» **What you will do**: Retype the listing found below exactly, but leave out each picture.

» **Available records**:
--- START ---

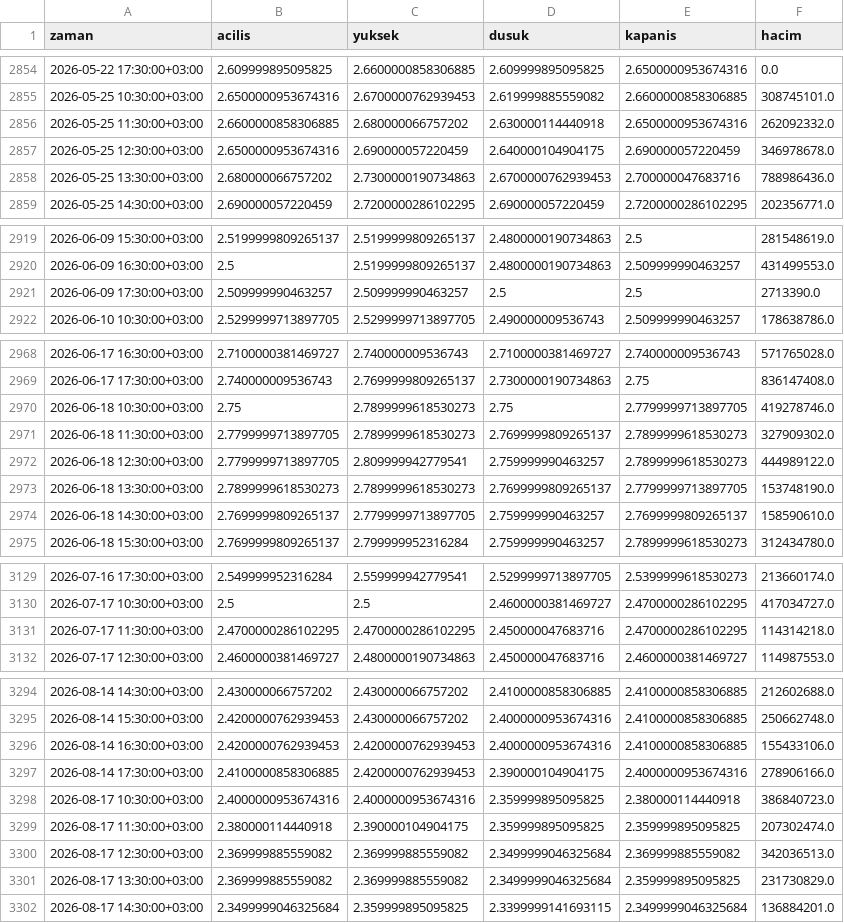
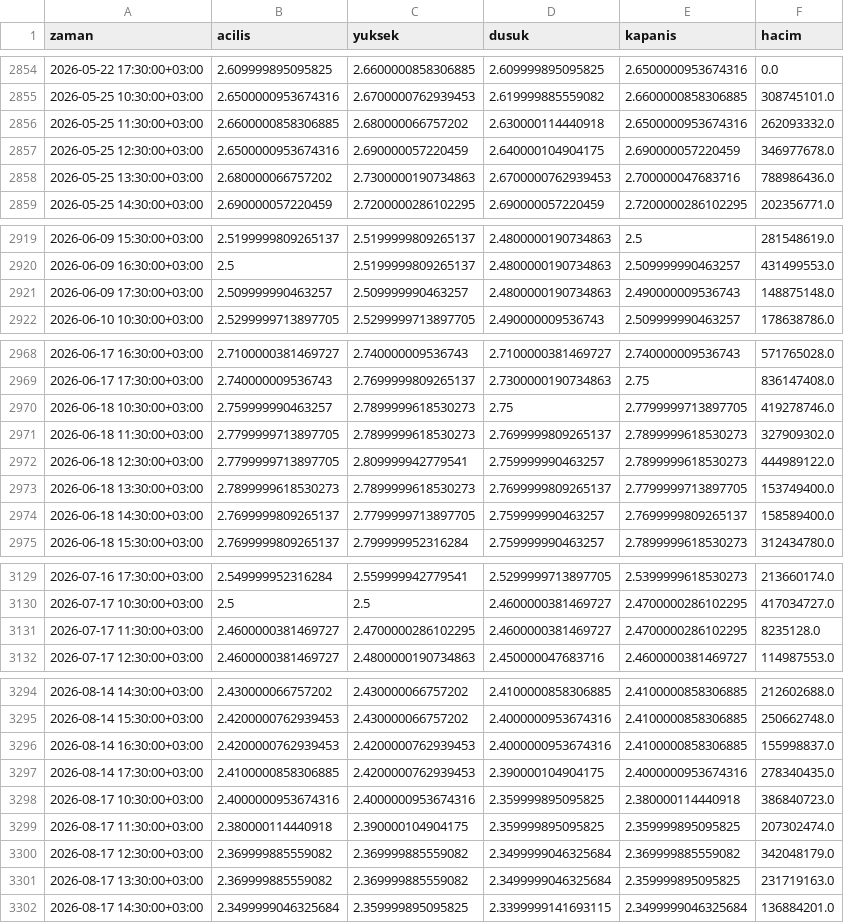
Before and after one commit to yilmazfatih-cyber/Deneme, a CSV file: veri/saatlik/SASA.IS_1h.csv, drawn as a sheet; only a part is shown, gaps mark what is left out; the diff covers the shown part only.

```diff
--- a/veri/saatlik/SASA.IS_1h.csv
+++ b/veri/saatlik/SASA.IS_1h.csv
@@ -2855,4 +2855,4 @@ zaman,acilis,yuksek,dusuk,kapanis,hacim
 2026-05-25 10:30:00+03:00,2.6500000953674316,2.6700000762939453,2.619999885559082,2.6600000858306885,308745101.0
-2026-05-25 11:30:00+03:00,2.6600000858306885,2.680000066757202,2.630000114440918,2.6500000953674316,262092332.0
-2026-05-25 12:30:00+03:00,2.6500000953674316,2.690000057220459,2.640000104904175,2.690000057220459,346978678.0
+2026-05-25 11:30:00+03:00,2.6600000858306885,2.680000066757202,2.630000114440918,2.6500000953674316,262093332.0
+2026-05-25 12:30:00+03:00,2.6500000953674316,2.690000057220459,2.640000104904175,2.690000057220459,346977678.0
 2026-05-25 13:30:00+03:00,2.680000066757202,2.7300000190734863,2.6700000762939453,2.700000047683716,788986436.0
@@ -2920,3 +2920,3 @@ zaman,acilis,yuksek,dusuk,kapanis,hacim
 2026-06-09 16:30:00+03:00,2.5,2.5199999809265137,2.4800000190734863,2.509999990463257,431499553.0
-2026-06-09 17:30:00+03:00,2.509999990463257,2.509999990463257,2.5,2.5,2713390.0
+2026-06-09 17:30:00+03:00,2.509999990463257,2.509999990463257,2.4800000190734863,2.490000009536743,148875148.0
 2026-06-10 10:30:00+03:00,2.5299999713897705,2.5299999713897705,2.490000009536743,2.509999990463257,178638786.0
@@ -2969,7 +2969,7 @@ zaman,acilis,yuksek,dusuk,kapanis,hacim
 2026-06-17 17:30:00+03:00,2.740000009536743,2.7699999809265137,2.7300000190734863,2.75,836147408.0
-2026-06-18 10:30:00+03:00,2.75,2.7899999618530273,2.75,2.7799999713897705,419278746.0
+2026-06-18 10:30:00+03:00,2.759999990463257,2.7899999618530273,2.75,2.7799999713897705,419278746.0
 2026-06-18 11:30:00+03:00,2.7799999713897705,2.7899999618530273,2.7699999809265137,2.7899999618530273,327909302.0
 2026-06-18 12:30:00+03:00,2.7799999713897705,2.809999942779541,2.759999990463257,2.7899999618530273,444989122.0
-2026-06-18 13:30:00+03:00,2.7899999618530273,2.7899999618530273,2.7699999809265137,2.7799999713897705,153748190.0
-2026-06-18 14:30:00+03:00,2.7699999809265137,2.7799999713897705,2.759999990463257,2.7699999809265137,158590610.0
+2026-06-18 13:30:00+03:00,2.7899999618530273,2.7899999618530273,2.7699999809265137,2.7799999713897705,153749400.0
+2026-06-18 14:30:00+03:00,2.7699999809265137,2.7799999713897705,2.759999990463257,2.7699999809265137,158589400.0
 2026-06-18 15:30:00+03:00,2.7699999809265137,2.799999952316284,2.759999990463257,2.7899999618530273,312434780.0
@@ -3130,3 +3130,3 @@ zaman,acilis,yuksek,dusuk,kapanis,hacim
 2026-07-17 10:30:00+03:00,2.5,2.5,2.4600000381469727,2.4700000286102295,417034727.0
-2026-07-17 11:30:00+03:00,2.4700000286102295,2.4700000286102295,2.450000047683716,2.4700000286102295,114314218.0
+2026-07-17 11:30:00+03:00,2.4600000381469727,2.4700000286102295,2.4600000381469727,2.4700000286102295,8235128.0
 2026-07-17 12:30:00+03:00,2.4600000381469727,2.4800000190734863,2.450000047683716,2.4600000381469727,114987553.0
@@ -3295,8 +3295,8 @@ zaman,acilis,yuksek,dusuk,kapanis,hacim
 2026-08-14 15:30:00+03:00,2.4200000762939453,2.430000066757202,2.4000000953674316,2.4100000858306885,250662748.0
-2026-08-14 16:30:00+03:00,2.4200000762939453,2.4200000762939453,2.4000000953674316,2.4100000858306885,155433106.0
-2026-08-14 17:30:00+03:00,2.4100000858306885,2.4200000762939453,2.390000104904175,2.4000000953674316,278906166.0
+2026-08-14 16:30:00+03:00,2.4200000762939453,2.4200000762939453,2.4000000953674316,2.4100000858306885,155998837.0
+2026-08-14 17:30:00+03:00,2.4100000858306885,2.4200000762939453,2.390000104904175,2.4000000953674316,278340435.0
 2026-08-17 10:30:00+03:00,2.4000000953674316,2.4000000953674316,2.359999895095825,2.380000114440918,386840723.0
 2026-08-17 11:30:00+03:00,2.380000114440918,2.390000104904175,2.359999895095825,2.359999895095825,207302474.0
-2026-08-17 12:30:00+03:00,2.369999885559082,2.369999885559082,2.3499999046325684,2.369999885559082,342036513.0
-2026-08-17 13:30:00+03:00,2.369999885559082,2.369999885559082,2.3499999046325684,2.359999895095825,231730829.0
+2026-08-17 12:30:00+03:00,2.369999885559082,2.369999885559082,2.3499999046325684,2.369999885559082,342048179.0
+2026-08-17 13:30:00+03:00,2.369999885559082,2.369999885559082,2.3499999046325684,2.359999895095825,231719163.0
 2026-08-17 14:30:00+03:00,2.3499999046325684,2.359999895095825,2.3399999141693115,2.3499999046325684,136884201.0
```
Also changed, not shown: 34 edited cells elsewhere in this file, veri/saatlik/ARCLK.IS_1h.csv, veri/saatlik/ASTOR.IS_1h.csv, 46 other files.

--- END ---

» **Completed task**:
Before and after one commit to yilmazfatih-cyber/Deneme, a CSV file: veri/saatlik/SASA.IS_1h.csv, drawn as a sheet; only a part is shown, gaps mark what is left out; the diff covers the shown part only.

```diff
--- a/veri/saatlik/SASA.IS_1h.csv
+++ b/veri/saatlik/SASA.IS_1h.csv
@@ -2855,4 +2855,4 @@ zaman,acilis,yuksek,dusuk,kapanis,hacim
 2026-05-25 10:30:00+03:00,2.6500000953674316,2.6700000762939453,2.619999885559082,2.6600000858306885,308745101.0
-2026-05-25 11:30:00+03:00,2.6600000858306885,2.680000066757202,2.630000114440918,2.6500000953674316,262092332.0
-2026-05-25 12:30:00+03:00,2.6500000953674316,2.690000057220459,2.640000104904175,2.690000057220459,346978678.0
+2026-05-25 11:30:00+03:00,2.6600000858306885,2.680000066757202,2.630000114440918,2.6500000953674316,262093332.0
+2026-05-25 12:30:00+03:00,2.6500000953674316,2.690000057220459,2.640000104904175,2.690000057220459,346977678.0
 2026-05-25 13:30:00+03:00,2.680000066757202,2.7300000190734863,2.6700000762939453,2.700000047683716,788986436.0
@@ -2920,3 +2920,3 @@ zaman,acilis,yuksek,dusuk,kapanis,hacim
 2026-06-09 16:30:00+03:00,2.5,2.5199999809265137,2.4800000190734863,2.509999990463257,431499553.0
-2026-06-09 17:30:00+03:00,2.509999990463257,2.509999990463257,2.5,2.5,2713390.0
+2026-06-09 17:30:00+03:00,2.509999990463257,2.509999990463257,2.4800000190734863,2.490000009536743,148875148.0
 2026-06-10 10:30:00+03:00,2.5299999713897705,2.5299999713897705,2.490000009536743,2.509999990463257,178638786.0
@@ -2969,7 +2969,7 @@ zaman,acilis,yuksek,dusuk,kapanis,hacim
 2026-06-17 17:30:00+03:00,2.740000009536743,2.7699999809265137,2.7300000190734863,2.75,836147408.0
-2026-06-18 10:30:00+03:00,2.75,2.7899999618530273,2.75,2.7799999713897705,419278746.0
+2026-06-18 10:30:00+03:00,2.759999990463257,2.7899999618530273,2.75,2.7799999713897705,419278746.0
 2026-06-18 11:30:00+03:00,2.7799999713897705,2.7899999618530273,2.7699999809265137,2.7899999618530273,327909302.0
 2026-06-18 12:30:00+03:00,2.7799999713897705,2.809999942779541,2.759999990463257,2.7899999618530273,444989122.0
-2026-06-18 13:30:00+03:00,2.7899999618530273,2.7899999618530273,2.7699999809265137,2.7799999713897705,153748190.0
-2026-06-18 14:30:00+03:00,2.7699999809265137,2.7799999713897705,2.759999990463257,2.7699999809265137,158590610.0
+2026-06-18 13:30:00+03:00,2.7899999618530273,2.7899999618530273,2.7699999809265137,2.7799999713897705,153749400.0
+2026-06-18 14:30:00+03:00,2.7699999809265137,2.7799999713897705,2.759999990463257,2.7699999809265137,158589400.0
 2026-06-18 15:30:00+03:00,2.7699999809265137,2.799999952316284,2.759999990463257,2.7899999618530273,312434780.0
@@ -3130,3 +3130,3 @@ zaman,acilis,yuksek,dusuk,kapanis,hacim
 2026-07-17 10:30:00+03:00,2.5,2.5,2.4600000381469727,2.4700000286102295,417034727.0
-2026-07-17 11:30:00+03:00,2.4700000286102295,2.4700000286102295,2.450000047683716,2.4700000286102295,114314218.0
+2026-07-17 11:30:00+03:00,2.4600000381469727,2.4700000286102295,2.4600000381469727,2.4700000286102295,8235128.0
 2026-07-17 12:30:00+03:00,2.4600000381469727,2.4800000190734863,2.450000047683716,2.4600000381469727,114987553.0
@@ -3295,8 +3295,8 @@ zaman,acilis,yuksek,dusuk,kapanis,hacim
 2026-08-14 15:30:00+03:00,2.4200000762939453,2.430000066757202,2.4000000953674316,2.4100000858306885,250662748.0
-2026-08-14 16:30:00+03:00,2.4200000762939453,2.4200000762939453,2.4000000953674316,2.4100000858306885,155433106.0
-2026-08-14 17:30:00+03:00,2.4100000858306885,2.4200000762939453,2.390000104904175,2.4000000953674316,278906166.0
+2026-08-14 16:30:00+03:00,2.4200000762939453,2.4200000762939453,2.4000000953674316,2.4100000858306885,155998837.0
+2026-08-14 17:30:00+03:00,2.4100000858306885,2.4200000762939453,2.390000104904175,2.4000000953674316,278340435.0
 2026-08-17 10:30:00+03:00,2.4000000953674316,2.4000000953674316,2.359999895095825,2.380000114440918,386840723.0
 2026-08-17 11:30:00+03:00,2.380000114440918,2.390000104904175,2.359999895095825,2.359999895095825,207302474.0
-2026-08-17 12:30:00+03:00,2.369999885559082,2.369999885559082,2.3499999046325684,2.369999885559082,342036513.0
-2026-08-17 13:30:00+03:00,2.369999885559082,2.369999885559082,2.3499999046325684,2.359999895095825,231730829.0
+2026-08-17 12:30:00+03:00,2.369999885559082,2.369999885559082,2.3499999046325684,2.369999885559082,342048179.0
+2026-08-17 13:30:00+03:00,2.369999885559082,2.369999885559082,2.3499999046325684,2.359999895095825,231719163.0
 2026-08-17 14:30:00+03:00,2.3499999046325684,2.359999895095825,2.3399999141693115,2.3499999046325684,136884201.0
```
Also changed, not shown: 34 edited cells elsewhere in this file, veri/saatlik/ARCLK.IS_1h.csv, veri/saatlik/ASTOR.IS_1h.csv, 46 other files.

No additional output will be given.